The Chedva Beat: A rebellious child can be challenging for any parent. What can be done to improve such a relationship?
Shoshana: First we have to define what rebellious means. When we say a child is rebellious, we usually think of him as rejecting the teachings and values of his parents. This child does not listen and defies and even mocks his parents. Sometimes he will do the opposite of what his parents expect of him. He might even be quite aggressive and verbally attack. In extreme cases, he might attack physically. If this is the rebellion we are speaking of, then the only way to help this child is to rebuild the relationship with him, because the very cause of this situation is that the child has backed out of the relationship. This is a painful process because the parents must be able to accept a great deal of hurtful behavior from their child until they win back his heart. There is no “one size fits all” answer to how the relationship can be improved or rebuilt. First, the parents must gain insight into what led their child into this situation. Secondly, there has to be a yearning for restoring the relationship and for helping the child return to the normal path of development. This is the work of the heart; it is very intuitive. The parents need to find the way to soften their child’s heart which has become defended from accessing any vulnerable feelings that are involved in being in a true relationship.
“Defendedness” is a term that is used to describe the mechanism our brains are equipped with to protect us from too much pain. When being in a relationship is painful, the brain reverses the instinct to seek closeness and contact. Thus in the case of a “rebellious” child, he would no longer experience feelings of vulnerability and would automatically resist his parents. This is why parents must then make it as easy and safe as possible for their child to come close to them again. As I mentioned previously, they must accept the hurtful behavior of their child. It’s important to remember that the child has not consciously chosen to back away from his parents. He is not choosing to hurt them. This is a mechanism of the brain’s defense system when a child experiences too many alarming feelings of separation from his parents.

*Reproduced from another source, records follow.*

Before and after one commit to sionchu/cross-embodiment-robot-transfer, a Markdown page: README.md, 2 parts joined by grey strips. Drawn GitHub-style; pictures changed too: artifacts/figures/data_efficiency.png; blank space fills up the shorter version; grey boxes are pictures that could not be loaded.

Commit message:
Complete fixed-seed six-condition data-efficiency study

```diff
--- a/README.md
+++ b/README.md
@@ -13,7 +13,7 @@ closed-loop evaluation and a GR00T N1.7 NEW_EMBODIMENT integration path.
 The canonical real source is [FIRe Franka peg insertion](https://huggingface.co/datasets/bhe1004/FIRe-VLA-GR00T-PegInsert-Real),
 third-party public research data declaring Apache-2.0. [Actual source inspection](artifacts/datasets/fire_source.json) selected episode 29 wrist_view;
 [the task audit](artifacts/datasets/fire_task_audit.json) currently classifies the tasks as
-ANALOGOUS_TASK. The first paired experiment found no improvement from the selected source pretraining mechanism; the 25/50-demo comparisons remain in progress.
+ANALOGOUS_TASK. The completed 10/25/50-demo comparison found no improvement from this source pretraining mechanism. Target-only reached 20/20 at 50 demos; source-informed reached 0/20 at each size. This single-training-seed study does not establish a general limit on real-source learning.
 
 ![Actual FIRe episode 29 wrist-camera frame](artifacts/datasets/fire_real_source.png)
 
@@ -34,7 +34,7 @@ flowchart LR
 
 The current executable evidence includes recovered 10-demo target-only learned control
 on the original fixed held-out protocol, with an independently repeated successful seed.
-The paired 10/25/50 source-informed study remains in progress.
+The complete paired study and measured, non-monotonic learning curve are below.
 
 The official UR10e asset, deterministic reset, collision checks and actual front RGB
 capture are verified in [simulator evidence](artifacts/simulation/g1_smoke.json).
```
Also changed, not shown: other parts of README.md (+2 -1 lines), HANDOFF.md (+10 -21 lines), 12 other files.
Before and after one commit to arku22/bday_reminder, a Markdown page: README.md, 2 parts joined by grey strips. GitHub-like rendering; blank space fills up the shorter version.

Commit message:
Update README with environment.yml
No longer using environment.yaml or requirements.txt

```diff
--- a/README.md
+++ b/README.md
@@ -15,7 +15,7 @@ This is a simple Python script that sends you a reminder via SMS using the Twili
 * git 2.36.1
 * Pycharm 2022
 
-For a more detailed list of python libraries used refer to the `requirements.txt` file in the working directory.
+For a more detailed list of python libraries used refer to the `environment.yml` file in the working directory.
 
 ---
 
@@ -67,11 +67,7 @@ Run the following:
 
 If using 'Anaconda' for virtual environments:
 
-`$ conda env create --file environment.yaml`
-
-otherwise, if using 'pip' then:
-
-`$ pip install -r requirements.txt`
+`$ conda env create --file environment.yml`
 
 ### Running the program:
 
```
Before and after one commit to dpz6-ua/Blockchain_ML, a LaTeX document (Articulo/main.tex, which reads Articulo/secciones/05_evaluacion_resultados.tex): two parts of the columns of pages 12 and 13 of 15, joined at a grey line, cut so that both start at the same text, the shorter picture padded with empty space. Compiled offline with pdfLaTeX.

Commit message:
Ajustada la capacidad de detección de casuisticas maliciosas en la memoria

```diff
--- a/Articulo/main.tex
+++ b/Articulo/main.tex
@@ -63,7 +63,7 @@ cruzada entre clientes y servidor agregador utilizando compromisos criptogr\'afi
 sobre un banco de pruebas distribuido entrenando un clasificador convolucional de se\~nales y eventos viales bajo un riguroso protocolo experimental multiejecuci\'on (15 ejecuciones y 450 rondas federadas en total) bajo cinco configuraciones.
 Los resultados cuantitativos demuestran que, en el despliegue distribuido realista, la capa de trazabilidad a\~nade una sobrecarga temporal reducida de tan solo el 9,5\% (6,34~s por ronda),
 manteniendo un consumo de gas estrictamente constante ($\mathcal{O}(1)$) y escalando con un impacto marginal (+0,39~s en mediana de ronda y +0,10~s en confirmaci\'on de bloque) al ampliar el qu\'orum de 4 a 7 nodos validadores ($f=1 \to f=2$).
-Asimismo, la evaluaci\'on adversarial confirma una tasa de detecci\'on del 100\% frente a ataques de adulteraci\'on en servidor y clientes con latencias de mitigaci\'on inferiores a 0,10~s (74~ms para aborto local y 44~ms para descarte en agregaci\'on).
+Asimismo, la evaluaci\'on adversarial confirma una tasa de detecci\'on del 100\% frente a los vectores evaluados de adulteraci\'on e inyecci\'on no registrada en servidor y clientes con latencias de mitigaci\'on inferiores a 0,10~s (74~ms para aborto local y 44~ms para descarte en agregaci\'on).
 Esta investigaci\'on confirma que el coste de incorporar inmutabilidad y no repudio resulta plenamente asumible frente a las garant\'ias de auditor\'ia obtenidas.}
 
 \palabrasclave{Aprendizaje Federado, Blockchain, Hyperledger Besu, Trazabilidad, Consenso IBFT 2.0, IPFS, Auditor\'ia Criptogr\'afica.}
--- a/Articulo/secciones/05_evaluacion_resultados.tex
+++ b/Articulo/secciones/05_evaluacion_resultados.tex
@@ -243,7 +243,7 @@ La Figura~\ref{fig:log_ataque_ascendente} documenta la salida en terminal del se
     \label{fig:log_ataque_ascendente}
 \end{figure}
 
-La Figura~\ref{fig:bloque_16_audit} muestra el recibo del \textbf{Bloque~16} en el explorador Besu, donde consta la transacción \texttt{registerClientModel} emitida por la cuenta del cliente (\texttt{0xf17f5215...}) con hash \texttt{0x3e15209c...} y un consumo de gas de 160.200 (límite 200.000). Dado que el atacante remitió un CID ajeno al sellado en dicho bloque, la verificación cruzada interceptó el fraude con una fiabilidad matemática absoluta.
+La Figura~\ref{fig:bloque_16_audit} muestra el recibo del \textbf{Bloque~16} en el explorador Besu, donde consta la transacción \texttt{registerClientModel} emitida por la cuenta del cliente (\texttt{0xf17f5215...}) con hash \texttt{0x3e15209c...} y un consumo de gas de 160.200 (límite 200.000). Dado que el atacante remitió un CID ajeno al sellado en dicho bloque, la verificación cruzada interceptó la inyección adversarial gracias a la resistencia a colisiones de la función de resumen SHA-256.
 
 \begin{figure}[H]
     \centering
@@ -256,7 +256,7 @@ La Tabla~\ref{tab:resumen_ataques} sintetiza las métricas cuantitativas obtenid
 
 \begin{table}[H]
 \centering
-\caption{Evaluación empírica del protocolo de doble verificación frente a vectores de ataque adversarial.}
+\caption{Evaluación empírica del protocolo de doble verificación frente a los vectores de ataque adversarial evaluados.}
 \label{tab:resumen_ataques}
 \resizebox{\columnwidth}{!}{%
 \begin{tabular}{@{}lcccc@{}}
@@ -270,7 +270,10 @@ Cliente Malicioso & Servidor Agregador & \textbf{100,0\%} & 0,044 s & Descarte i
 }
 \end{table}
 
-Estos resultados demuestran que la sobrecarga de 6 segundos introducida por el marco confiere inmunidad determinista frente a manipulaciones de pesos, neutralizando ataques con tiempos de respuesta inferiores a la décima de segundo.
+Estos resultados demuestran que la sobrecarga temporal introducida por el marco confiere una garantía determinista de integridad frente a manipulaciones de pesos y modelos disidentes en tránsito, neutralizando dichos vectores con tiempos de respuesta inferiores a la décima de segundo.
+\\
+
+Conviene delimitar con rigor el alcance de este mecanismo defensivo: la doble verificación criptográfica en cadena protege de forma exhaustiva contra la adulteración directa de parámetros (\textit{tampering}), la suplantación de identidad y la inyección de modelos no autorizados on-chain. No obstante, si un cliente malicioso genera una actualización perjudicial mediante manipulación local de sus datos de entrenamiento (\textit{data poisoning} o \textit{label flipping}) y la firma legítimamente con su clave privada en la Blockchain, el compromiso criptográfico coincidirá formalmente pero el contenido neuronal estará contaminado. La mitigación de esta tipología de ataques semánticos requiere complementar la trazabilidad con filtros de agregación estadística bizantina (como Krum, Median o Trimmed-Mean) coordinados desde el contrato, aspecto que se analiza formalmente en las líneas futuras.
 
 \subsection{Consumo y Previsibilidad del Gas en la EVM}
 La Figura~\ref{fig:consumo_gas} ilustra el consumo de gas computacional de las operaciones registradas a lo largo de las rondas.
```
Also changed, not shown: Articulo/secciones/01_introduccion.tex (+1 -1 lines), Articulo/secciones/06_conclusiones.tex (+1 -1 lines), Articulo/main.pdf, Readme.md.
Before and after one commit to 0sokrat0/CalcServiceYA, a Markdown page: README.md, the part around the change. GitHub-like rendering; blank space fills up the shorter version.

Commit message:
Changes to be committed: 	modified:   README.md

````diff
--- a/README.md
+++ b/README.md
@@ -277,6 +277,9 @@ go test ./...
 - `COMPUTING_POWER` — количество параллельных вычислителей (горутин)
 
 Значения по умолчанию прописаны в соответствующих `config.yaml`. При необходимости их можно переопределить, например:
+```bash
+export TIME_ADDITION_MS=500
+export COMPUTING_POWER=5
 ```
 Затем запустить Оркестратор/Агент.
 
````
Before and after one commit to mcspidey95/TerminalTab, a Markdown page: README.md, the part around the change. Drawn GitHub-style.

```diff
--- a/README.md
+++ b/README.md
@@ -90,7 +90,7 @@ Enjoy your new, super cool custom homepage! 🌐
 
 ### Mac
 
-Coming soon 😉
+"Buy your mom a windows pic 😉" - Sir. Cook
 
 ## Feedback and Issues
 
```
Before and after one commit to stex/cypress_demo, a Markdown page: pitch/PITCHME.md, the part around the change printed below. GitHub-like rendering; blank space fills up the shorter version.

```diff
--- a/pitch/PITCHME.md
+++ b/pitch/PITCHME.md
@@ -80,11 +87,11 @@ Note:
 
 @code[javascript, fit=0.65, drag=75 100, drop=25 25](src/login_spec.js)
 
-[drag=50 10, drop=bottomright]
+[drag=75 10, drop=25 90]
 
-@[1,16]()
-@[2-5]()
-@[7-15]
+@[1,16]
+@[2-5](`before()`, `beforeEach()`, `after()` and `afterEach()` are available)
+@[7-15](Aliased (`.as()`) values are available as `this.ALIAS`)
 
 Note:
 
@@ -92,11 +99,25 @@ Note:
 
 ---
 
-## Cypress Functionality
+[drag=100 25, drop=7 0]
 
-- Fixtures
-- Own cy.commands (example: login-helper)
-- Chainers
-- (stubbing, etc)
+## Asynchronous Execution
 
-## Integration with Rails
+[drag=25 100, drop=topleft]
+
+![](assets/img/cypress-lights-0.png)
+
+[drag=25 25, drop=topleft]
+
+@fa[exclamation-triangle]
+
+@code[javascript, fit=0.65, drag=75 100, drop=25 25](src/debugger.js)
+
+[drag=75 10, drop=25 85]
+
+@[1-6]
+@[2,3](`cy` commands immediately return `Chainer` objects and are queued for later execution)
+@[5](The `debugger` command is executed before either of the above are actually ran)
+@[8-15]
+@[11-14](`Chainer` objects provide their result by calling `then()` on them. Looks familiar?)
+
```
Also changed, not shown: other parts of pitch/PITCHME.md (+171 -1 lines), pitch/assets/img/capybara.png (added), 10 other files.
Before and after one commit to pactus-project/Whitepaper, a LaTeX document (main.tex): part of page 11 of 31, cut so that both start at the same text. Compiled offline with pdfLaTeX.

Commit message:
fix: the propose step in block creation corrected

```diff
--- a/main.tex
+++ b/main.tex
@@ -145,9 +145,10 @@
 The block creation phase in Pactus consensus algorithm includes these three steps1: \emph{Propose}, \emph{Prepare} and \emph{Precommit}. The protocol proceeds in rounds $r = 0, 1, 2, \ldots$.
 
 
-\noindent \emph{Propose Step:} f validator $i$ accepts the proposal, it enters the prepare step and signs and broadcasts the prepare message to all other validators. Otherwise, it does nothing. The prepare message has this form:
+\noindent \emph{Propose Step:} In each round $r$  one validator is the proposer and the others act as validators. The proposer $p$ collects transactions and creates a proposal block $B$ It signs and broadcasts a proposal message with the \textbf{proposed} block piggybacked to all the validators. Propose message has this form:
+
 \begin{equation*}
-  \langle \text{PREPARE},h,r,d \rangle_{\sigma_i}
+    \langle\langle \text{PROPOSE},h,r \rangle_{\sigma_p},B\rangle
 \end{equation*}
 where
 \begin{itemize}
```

There is a second kind of benign behavior which is often described as rebelliousness. This behavior takes the form of not listening, resisting a parent’s direction, or wanting to do the opposite. Even two-year-olds behave this way. This is called counterwill, a dynamic which exists in all of us when we counter the will of others. No one likes to feel forced to do something. Any perception of being forced to do something against our will raises counterwill, a natural force of nature. Counterwill in children of all ages serves the development of the child because it helps him find his own will, direction, goals, desires, preferences and priorities in life. This is different from the kind of rebellion that I described earlier when the child’s instincts to be close to his parents go into reverse. Here we are talking about a child who still has his soft heart and is heading in a positive direction in life. There is a way to work with this dynamic within the relationship such that the counterwill can be avoided. Dr. Neufeld designed a 4-hour course, Making Sense of Counterwill, to explain this misunderstood dynamic of parent-child relationships.